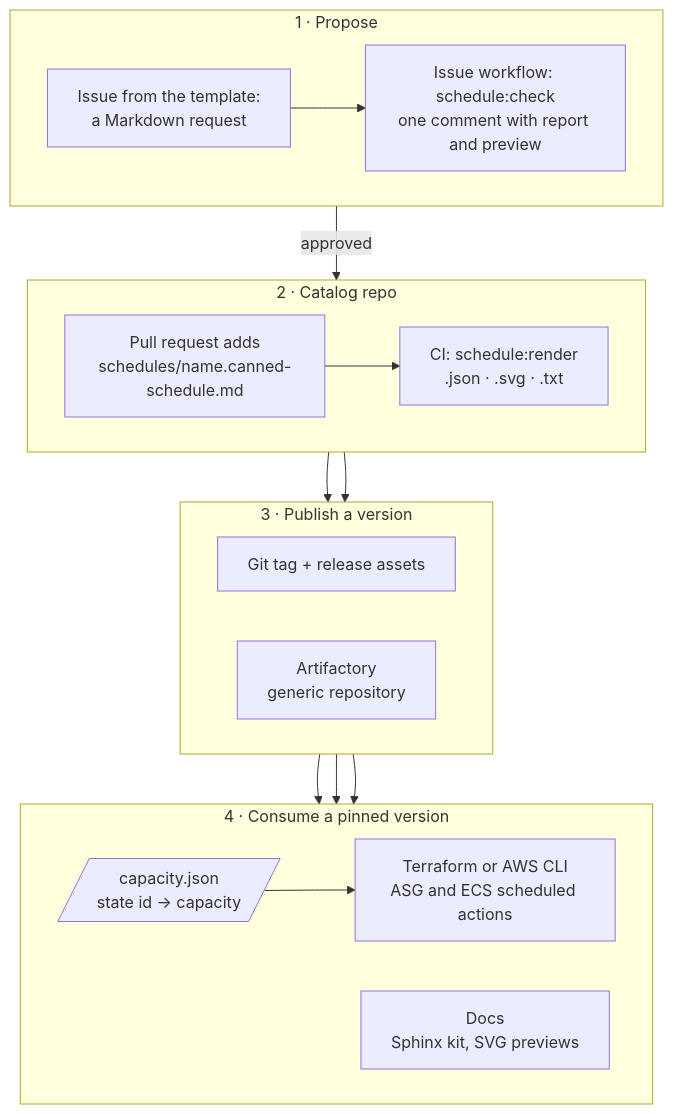
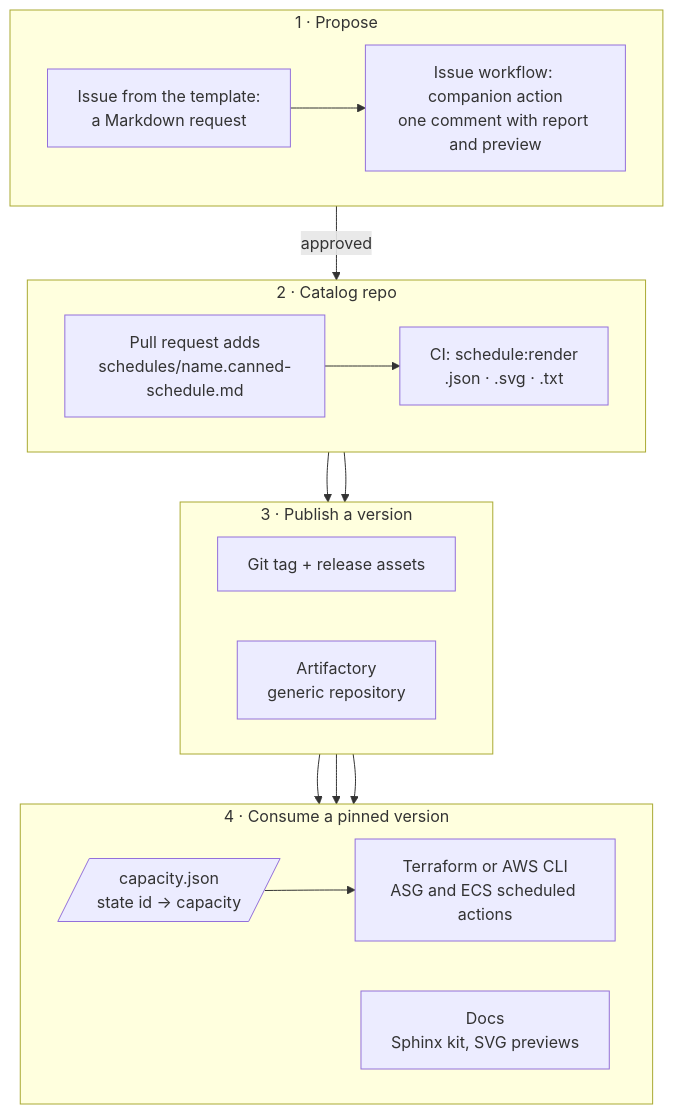
One commit to iilei/canned-schedules changed the diagram in README.md. Above: the diagram before and after it, drawn with Mermaid. The commit also changed other lines of this file and 4 other files, not shown here.

First line of the commit message:
feat(example): check request issues with the companion action

````diff
--- a/README.md
+++ b/README.md
@@ -48,25 +48,25 @@
 ```mermaid
 flowchart TB
   subgraph propose["1 · Propose"]
     direction LR
-    issue["Issue from the template:<br/>a Markdown request"] --> check["Issue workflow: schedule:check<br/>one comment with report and preview"]
+    issue["Issue from the template:<br/>a Markdown request"] --> check["Issue workflow: companion action<br/>one comment with report and preview"]
   end
   subgraph catalog["2 · Catalog repo"]
     direction LR
     pr["Pull request adds<br/>schedules/name.canned-schedule.md"] --> ci["CI: schedule:render<br/>.json · .svg · .txt"]
   end
   subgraph publish["3 · Publish a version"]
     direction LR
     release["Git tag + release assets"]
     artifactory["Artifactory<br/>generic repository"]
   end
   subgraph consume["4 · Consume a pinned version"]
     direction LR
     capacity[/"capacity.json<br/>state id → capacity"/] --> infra["Terraform or AWS CLI<br/>ASG and ECS scheduled actions"]
     docs["Docs<br/>Sphinx kit, SVG previews"]
   end
   check -->|approved| pr
   ci --> release & artifactory
   release & artifactory --> infra
   release --> docs
 ```
````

(Task prompt) Write out the data in full and exactly as given, though without the images.

(Output for this exercise)
One commit to iilei/canned-schedules changed the diagram in README.md. Above: the diagram before and after it, drawn with Mermaid. The commit also changed other lines of this file and 4 other files, not shown here.

First line of the commit message:
feat(example): check request issues with the companion action

````diff
--- a/README.md
+++ b/README.md
@@ -48,25 +48,25 @@
 ```mermaid
 flowchart TB
   subgraph propose["1 · Propose"]
     direction LR
-    issue["Issue from the template:<br/>a Markdown request"] --> check["Issue workflow: schedule:check<br/>one comment with report and preview"]
+    issue["Issue from the template:<br/>a Markdown request"] --> check["Issue workflow: companion action<br/>one comment with report and preview"]
   end
   subgraph catalog["2 · Catalog repo"]
     direction LR
     pr["Pull request adds<br/>schedules/name.canned-schedule.md"] --> ci["CI: schedule:render<br/>.json · .svg · .txt"]
   end
   subgraph publish["3 · Publish a version"]
     direction LR
     release["Git tag + release assets"]
     artifactory["Artifactory<br/>generic repository"]
   end
   subgraph consume["4 · Consume a pinned version"]
     direction LR
     capacity[/"capacity.json<br/>state id → capacity"/] --> infra["Terraform or AWS CLI<br/>ASG and ECS scheduled actions"]
     docs["Docs<br/>Sphinx kit, SVG previews"]
   end
   check -->|approved| pr
   ci --> release & artifactory
   release & artifactory --> infra
   release --> docs
 ```
````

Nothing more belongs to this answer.